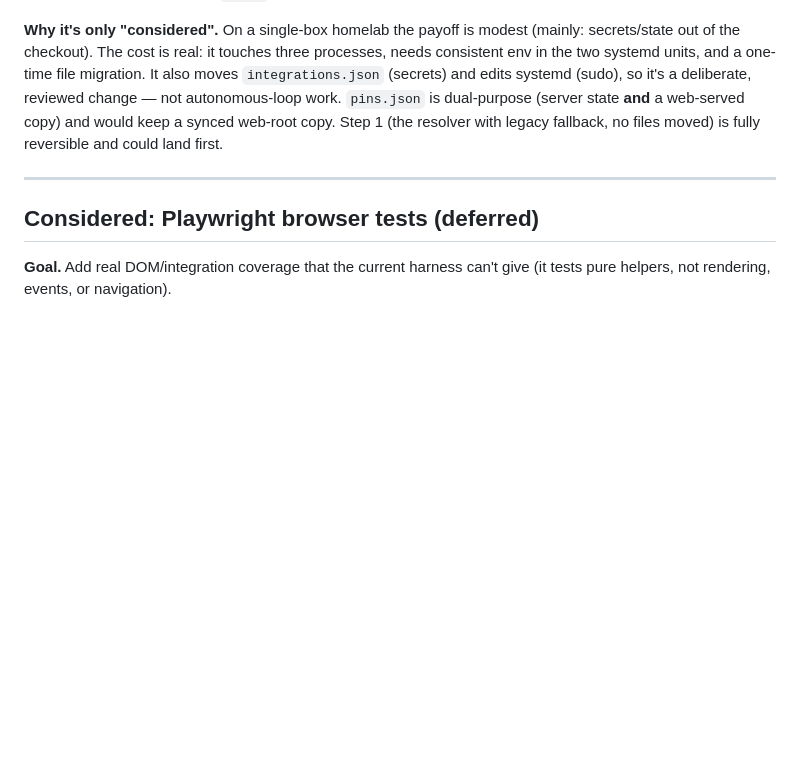
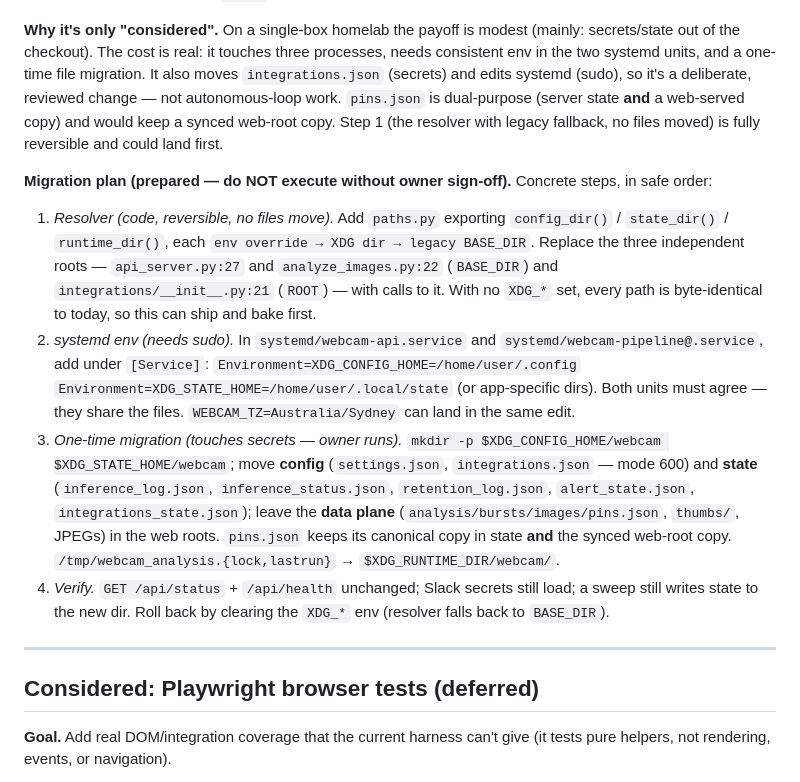
Before and after one commit to matthewhand/funes-vision, a Markdown page: ROADMAP.md, the part around the change. Drawn GitHub-style; blank space fills up the shorter version.

Commit message:
docs: concrete XDG migration plan (prepared, not executed)
Steering focus #5 ("prepare but do not execute the XDG move — document what
would change in systemd and settings"). Added an owner-gated, step-ordered
migration plan to ROADMAP's XDG entry:
  1. paths.py resolver (env -> XDG -> legacy BASE_DIR) replacing the three
     roots (api_server.py:27, analyze_images.py:22, integrations/__init__.py:21)
     — byte-identical with no XDG_* set, so it bakes first;
  2. exact systemd Environment= lines for webcam-api.service +
     webcam-pipeline@.service (+ WEBCAM_TZ);
  3. one-time file move (config + state only; data plane stays in web roots;
     pins.json keeps a synced copy; /tmp markers -> XDG_RUNTIME_DIR);
  4. verify + rollback (clear XDG_* -> resolver falls back).
DEVELOP "Paths & XDG" points at the plan. Unit names + entry-point line refs
verified against the repo. Nothing executed. Docs only.

Co-Authored-By: Claude Opus 4.8 (1M context) <noreply@anthropic.com>

```diff
--- a/ROADMAP.md
+++ b/ROADMAP.md
@@ -144,6 +144,33 @@ migration. It also moves `integrations.json` (secrets) and edits systemd
 keep a synced web-root copy. Step 1 (the resolver with legacy fallback, no
 files moved) is fully reversible and could land first.
 
+**Migration plan (prepared — do NOT execute without owner sign-off).** Concrete
+steps, in safe order:
+
+1. *Resolver (code, reversible, no files move).* Add `paths.py` exporting
+   `config_dir()` / `state_dir()` / `runtime_dir()`, each `env override → XDG
+   dir → legacy BASE_DIR`. Replace the three independent roots —
+   `api_server.py:27` and `analyze_images.py:22` (`BASE_DIR`) and
+   `integrations/__init__.py:21` (`ROOT`) — with calls to it. With no `XDG_*`
+   set, every path is byte-identical to today, so this can ship and bake first.
+2. *systemd env (needs sudo).* In `systemd/webcam-api.service` and
+   `systemd/webcam-pipeline@.service`, add under `[Service]`:
+   `Environment=XDG_CONFIG_HOME=/home/user/.config`
+   `Environment=XDG_STATE_HOME=/home/user/.local/state`
+   (or app-specific dirs). Both units must agree — they share the files.
+   `WEBCAM_TZ=Australia/Sydney` can land in the same edit.
+3. *One-time migration (touches secrets — owner runs).* `mkdir -p
+   $XDG_CONFIG_HOME/webcam $XDG_STATE_HOME/webcam`; move **config**
+   (`settings.json`, `integrations.json` — mode 600) and **state**
+   (`inference_log.json`, `inference_status.json`, `retention_log.json`,
+   `alert_state.json`, `integrations_state.json`); leave the **data plane**
+   (`analysis/bursts/images/pins.json`, `thumbs/`, JPEGs) in the web roots.
+   `pins.json` keeps its canonical copy in state **and** the synced web-root
+   copy. `/tmp/webcam_analysis.{lock,lastrun}` → `$XDG_RUNTIME_DIR/webcam/`.
+4. *Verify.* `GET /api/status` + `/api/health` unchanged; Slack secrets still
+   load; a sweep still writes state to the new dir. Roll back by clearing the
+   `XDG_*` env (resolver falls back to `BASE_DIR`).
+
 ---
 
 ## Considered: Playwright browser tests (deferred)
```
Also changed, not shown: DEVELOP.md (+2 -1 lines).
--------------------
Where a line of the data above includes the string "systemd", pull it out.

would change in systemd and settings"). Added an owner-gated, step-ordered
  2. exact systemd Environment= lines for webcam-api.service +
@@ -144,6 +144,33 @@ migration. It also moves `integrations.json` (secrets) and edits systemd
+2. *systemd env (needs sudo).* In `systemd/webcam-api.service` and
+   `systemd/webcam-pipeline@.service`, add under `[Service]`:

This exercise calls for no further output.